OU and OSU roll over their non-conference opponents on Saturday.
PITTSBURGH — Tyron Johnson was left at home for disciplinary reasons. Chris Lacy went out with an injury on the second series of the game. James Washington was held without a catch until the second quarter.
What, exactly, was the Oklahoma State offense going to do with its vaunted group of receivers facing such adversity?
Run wild. Set records. Score touchdowns on its first seven possessions and dominate even more than some might’ve expected had the Cowboys been at full strength.
Well before ninthranked OSU’s 59-21 blitzing of Pittsburgh was complete, the Cowboys had four receivers with more than 100 receiving yards — even Washington, who Pitt seemed determined to limit, if not eliminate, from the Cowboys’ gameplan.

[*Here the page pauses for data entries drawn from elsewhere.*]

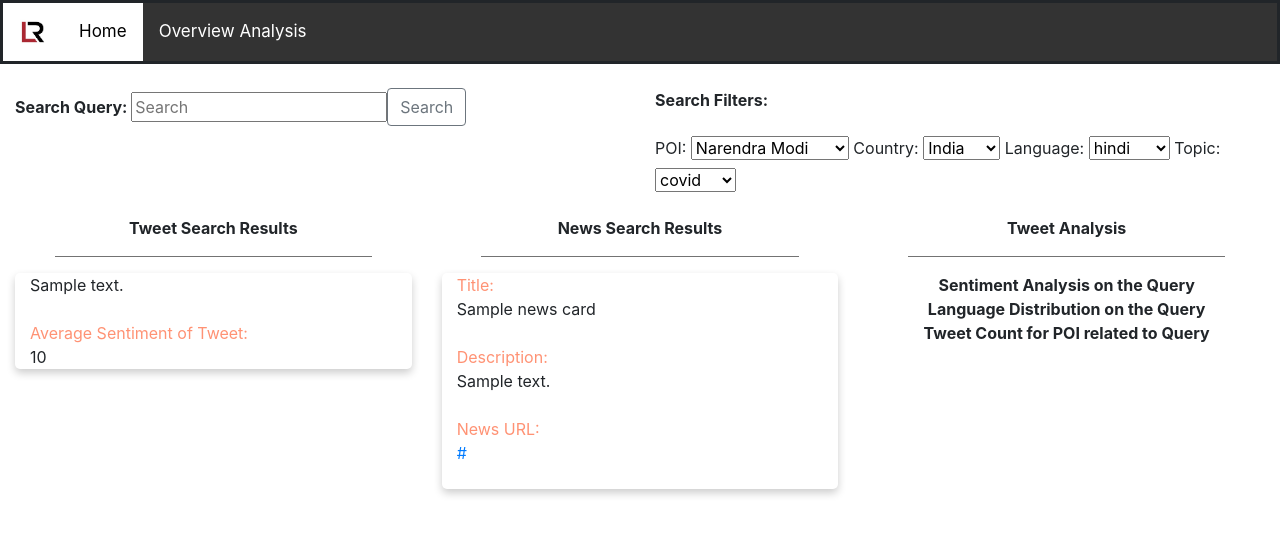
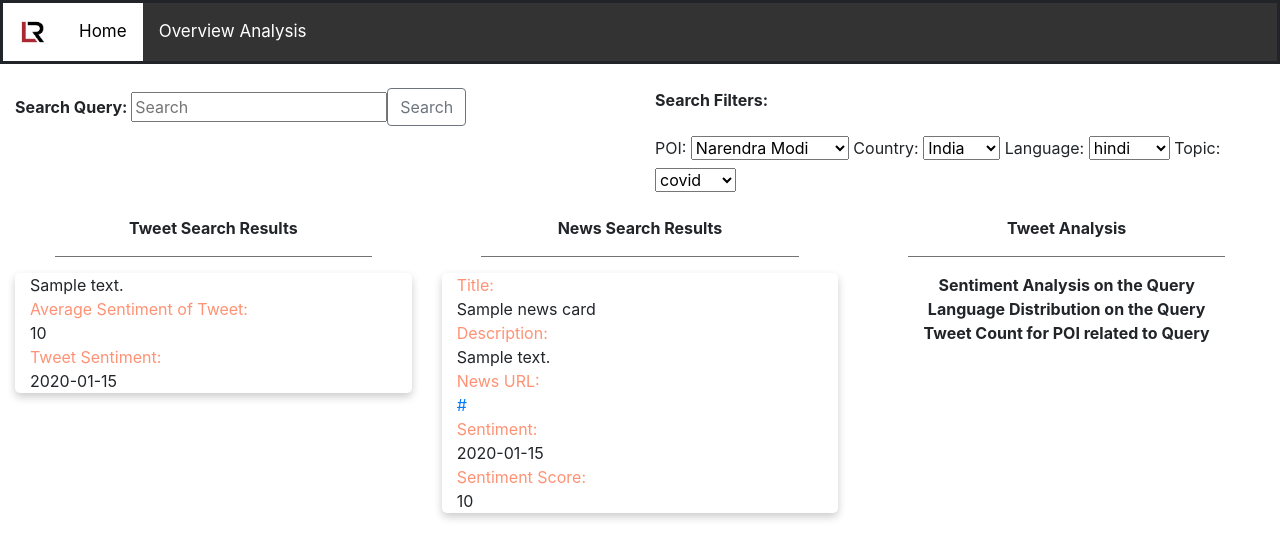
Before and after one commit to paul-vishal/CSE535P4, a Flask app: template templates/basic_page.html in a window 1280 px wide. Shown: the top 559 px of the page. Run offline with Flask 2, Linux system fonts and the light colour scheme; the template is opened without the code that fills it: most values are stand-ins (such as "Sample title", 1, 10 or a date in 2020); some libraries are stand-ins or nearby versions.

Commit message:
added news sentiment and poi tweet chart

```diff
--- a/app.py
+++ b/app.py
@@ -5,6 +5,7 @@ import urllib.request
 import urllib
 import plotly.graph_objs as go
 import json
+from tweet_sentiment_analysis import get_sentiment_score
 
 app = Flask(__name__)
 
@@ -20,8 +21,10 @@ def index():
 
 @app.route('/overview')
 def overview():
-    query_calc = 'http://' + AWS_IP + ':' + AWS_PORT + '/solr/' + SOLR_CORE_NAME + '/select?q=*%3A*&rows=58000'
+    query_calc = 'http://' + AWS_IP + ':' + AWS_PORT + '/solr/' + SOLR_CORE_NAME + '/select?q=*%3A*&rows=90349'
+    query_poi = 'http://' + AWS_IP + ':' + AWS_PORT + '/solr/' + SOLR_CORE_NAME + '/select?q=poi_name%3A*&rows=90349'
     json_file = requests.get(query_calc).json()
+    poi_json = requests.get(query_poi).json()
     hi = 0
     en = 0
     ind_sent = [0, 0, 0, 0]  # pos,neg,neu,mix
@@ -30,12 +33,13 @@ def overview():
     es = 0
     dates = dict()
     poi = dict()
+    for i in poi_json["response"]["docs"]:
+        if i["poi_name"] not in poi.keys():
+            poi[i["poi_name"]] = 0
+        else:
+            poi[i["poi_name"]] += 1
+
     for i in json_file["response"]["docs"]:
-        if "poi_name" in i:
-            if i["poi_name"] not in poi.keys():
-                poi[i["poi_name"]] = 0
-            else:
-                poi[i["poi_name"]] += 1
         date = i["tweet_date"][8:10] + "-" + i["tweet_date"][5:7] + "-" + i["tweet_date"][0:4]
         if date not in dates.keys():
             dates[date] = 0
@@ -108,8 +112,7 @@ def overview():
                                                                us_sent[0] + us_sent[1] + us_sent[2] + us_sent[3]])
     data4 = [trace4]
     country_tweet = json.dumps(data4, cls=plotly.utils.PlotlyJSONEncoder)
-
-    trace5 = go.Bar(x=list(poi.keys()), y=list(poi.values()), orientation='v', opacity=0.7)
+    trace5 = go.Bar(x=list(poi.values()), y=list(poi.keys()), orientation='h', opacity=0.7)
     data5 = [trace5]
     poi_tweet = json.dumps(data5, cls=plotly.utils.PlotlyJSONEncoder)
 
@@ -193,6 +196,10 @@ def tweetnews(query):
     news_docs = news_data['articles']
     news_docs_20 = []
     for article in news_docs:
+        description = article.get('description')
+        sentiment, sentiment_score = get_sentiment_score(description)
+        article['sentiment'] = sentiment
+        article['sentiment_score'] = sentiment_score
         news_docs_20.append(article)
     return news_docs_20
 
--- a/templates/basic_page.html
+++ b/templates/basic_page.html
@@ -86,9 +86,13 @@
                                     <div class="_card">
                                         <div class="cardheader"></div>{{card.tweet_text}}
                                     </div>
-                                    <br>
+
                                     <div class="_card">
                                         <div class="cardheader">Average Sentiment of Tweet: </div>{{card.sentiment_score}}
+                                    </div>
+
+                                    <div class="_card">
+                                        <div class="cardheader">Tweet Sentiment: </div>{{card.sentiment}}
                                     </div>
                                 </div>
                             </div>
@@ -111,13 +115,19 @@
                                 <div class="container">
                                     <div class="_card">
                                         <div class="cardheader"> Title: </div>{{news_card.title}}
-                                    </div><br>
+                                    </div>
                                     <div class="_card">
                                         <div class="cardheader"> Description: </div> {{news_card.description}}
-                                    </div><br>
+                                    </div>
                                     <div class="_card">
                                         <div class="cardheader"> News URL: </div> <a href={{news_card.url}} target="_blank">{{news_card.url}}</a>
-                                    </div><br>
+                                    </div>
+                                    <div class="_card">
+                                        <div class="cardheader"> Sentiment: </div> {{ news_card.sentiment }}
+                                    </div>
+                                    <div class="_card">
+                                        <div class="cardheader"> Sentiment Score: </div> {{ news_card.sentiment_score }}
+                                    </div>
                                     <div class="description">
                                     </div>
                                 </div>
--- a/tweet_sentiment_analysis.py
+++ b/tweet_sentiment_analysis.py
@@ -27,8 +27,8 @@ def save_file(data, filename):
 
 def get_sentiment_score(text):
     comprehend = boto3.client(service_name='comprehend', region_name='us-east-2',
-                              aws_access_key_id='AKIARECXADUDPVTLEIN2',
-                              aws_secret_access_key='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')
+                              aws_access_key_id='AKIAVQIGLH3RB3I3YCEL',
+                              aws_secret_access_key='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')
     sentiment_json = comprehend.detect_sentiment(Text=text, LanguageCode='en')
     sentiment = sentiment_json['Sentiment']
     score = sentiment_json['SentimentScore'][sentiment.capitalize()]
```
Also changed, not shown: test.py (+8 -2 lines).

Pitt didn’t deviate significantly from its usual defensive scheme, but regularly had a safety drifting over to provide additional coverage on Washington.
For that, Jalen McCleskey should send the Panthers a thank you card.
The junior slot receiver — who led the Cowboys in receptions a year ago — came into the game with five catches for 17 yards, searching to get back in rhythm with quarterback Mason Rudolph.
By halftime on Saturday, McCleskey had 162 yards and three touchdowns on seven catches. Washington had five grabs for 124 yards, all in OSU’s 28-point second quarter. Marcell Ateman caught four for 109 and Dillon Stoner had five for 100, each scoring once. Rudolph threw for 497 yards and five scores.
“Going into each week, you have to figure that
teams are maybe going to do something to stop James, because he’s such a great player,” McCleskey said. “Me, Marcell, Chris, Dillon, we’ve got to know if they’re gonna do that, we’re gonna be the ones to have to make the plays.
“Today, they just left the middle open, and I was able to make plays.”
Each week, OSU will see something new from opposing defenses. An altered secondary scheme, new blitzes, different formations.
“When you’ve got James Washington on one side, you always go through the what-if,” Rudolph said, listing off the potential defenses an opponent might show. “It’s hard to change who you are in one week. Teams do what they do because they’re good at it.
“That’s what Pitt did, and we made them pay in some situations.”
Washington is the star of the receiver show. A preseason All-American and potential first-round NFL Draft pick. Yet OSU led 28-0 before he ever touched the ball.
“It’s not just me, it’s all of the receivers,” Washington said. “That was a great example of what I’m talking about today. You double one guy, we have four other guys we can hit at any time.”
The phrase “pick your poison” comes up a lot in conversations about the OSU receivers. And it might be just that: pick whoever you want to stop, and watch the others shred you.
“We’ve got a lot of schemes designed for slot guys, or outside guys,” Rudolph said. “Everyone really clicked today. They all did their job. If we keep doing that, it’s going to take us far.”
OSU receivers Marcell Ateman, left, and Jalen McCleskey celebrate one of the Cowboys’ seven first-half touchdowns.
Oklahoma State wide receiver Dillon Stoner breaks away from Pittsburgh defensive back Dennis Briggs on his way to a first-quarter touchdown on Saturday.